Impression — I was certain of it. I was just telling myself that, since I was impressed, there had to be some impression in it … and what freedom, what ease of workmanship! Wallpaper in its embryonic state is more finished than that seascape.
The term "Impressionists" quickly gained favor with the public. It was also accepted by the artists themselves, even though they were a diverse group in style and temperament, unified primarily by their spirit of independence and rebellion. Monet, Sisley, Morisot and Pissarro may be considered the "purest" Impressionists, in their consistent pursuit of an art of spontaneity, sunlight, and color. Degas rejected much of this, as he believed in the primacy of drawing over color and belittled the practice of painting outdoors.Renoir turned against Impressionism for a time in the 1880s, and never entirely regained his commitment to its ideas. Édouard Manet, despite his role as a leader to the group, never abandoned his liberal use of black as a color, and never participated in the Impressionist exhibitions. He continued to submit his works to the Salon, where his Spanish Singer had won a 2nd class medal in 1861, and he urged the others to do likewise, arguing that "the Salon is the real field of battle" where a reputation could be made.
Among the artists of the core group (minus Bazille, who had died in the Franco-Prussian War in 1870), defections occurred as Cézanne, followed later by Renoir, Sisley and Monet, abstained from the group exhibitions in order to submit their works to the Salon. Disagreements arose from issues such as Guillaumin's membership in the group, championed by Pissarro and Cézanne against opposition from Monet and Degas, who thought him unworthy. Degas created dissention by insisting on the inclusion of realists who did not represent Impressionist practices, leading Monet in 1880 to accuse the Impressionists of "opening doors to first-come daubers". The group divided over the invitation of Signac and Seurat to exhibit with them in 1886. Pissarro was the only artist to show at all eight Impressionist exhibitions.

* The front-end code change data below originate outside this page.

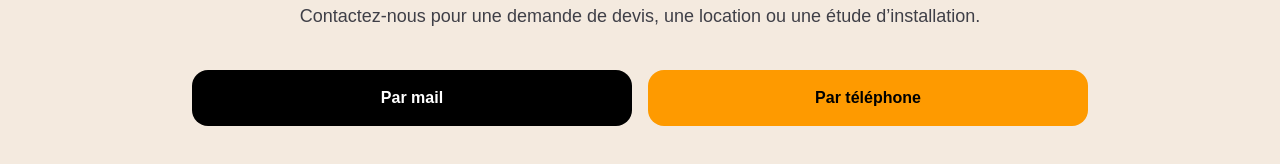
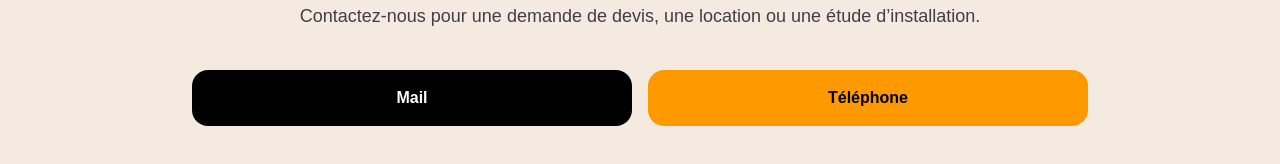
Before and after one commit to FlexChamb/landing-lcm, a Next.js app: page / in a window 1280 px wide. Shown: the part 2630-2794 px from the top of the page. Built offline with nearby package versions, Linux system fonts and the light colour scheme.

Commit message:
Modification contacts

```diff
--- a/app/page.tsx
+++ b/app/page.tsx
@@ -179,15 +179,22 @@ export default function Home() {
               className="rounded-2xl bg-black px-6 py-4 font-semibold text-white"
               href="mailto:contact@2mi-ingenierie.com"
             >
-              Par mail
+              Mail
+            </a>
+
+            <a
+              href="tel:+33617746776"
+              className="rounded-2xl bg-amber-500 px-6 py-4 font-semibold text-black sm:hidden"
+            >
+              Téléphone
             </a>
 
             <button
               type="button"
-              className="rounded-2xl bg-amber-500 px-6 py-4 font-semibold text-black"
+              className="hidden rounded-2xl bg-amber-500 px-6 py-4 font-semibold text-black sm:block"
               onClick={() => setShowPhone(!showPhone)}
             >
-              {showPhone ? "📞 06 17 74 67 76" : "Par téléphone"}
+              {showPhone ? "📞 06 17 74 67 76" : "Téléphone"}
             </button>
           </div>
         </div>
```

Ttheir art gradually won a degree of public acceptance. Their dealer Durand-Ruel played a major role in this as he kept their work before the public and arranged shows for them in London and New York. Although Sisley would die in poverty in 1899, Renoir had a great Salon success in 1879. Financial security came to Monet in the early 1880s and to Pissarro by the early 1890s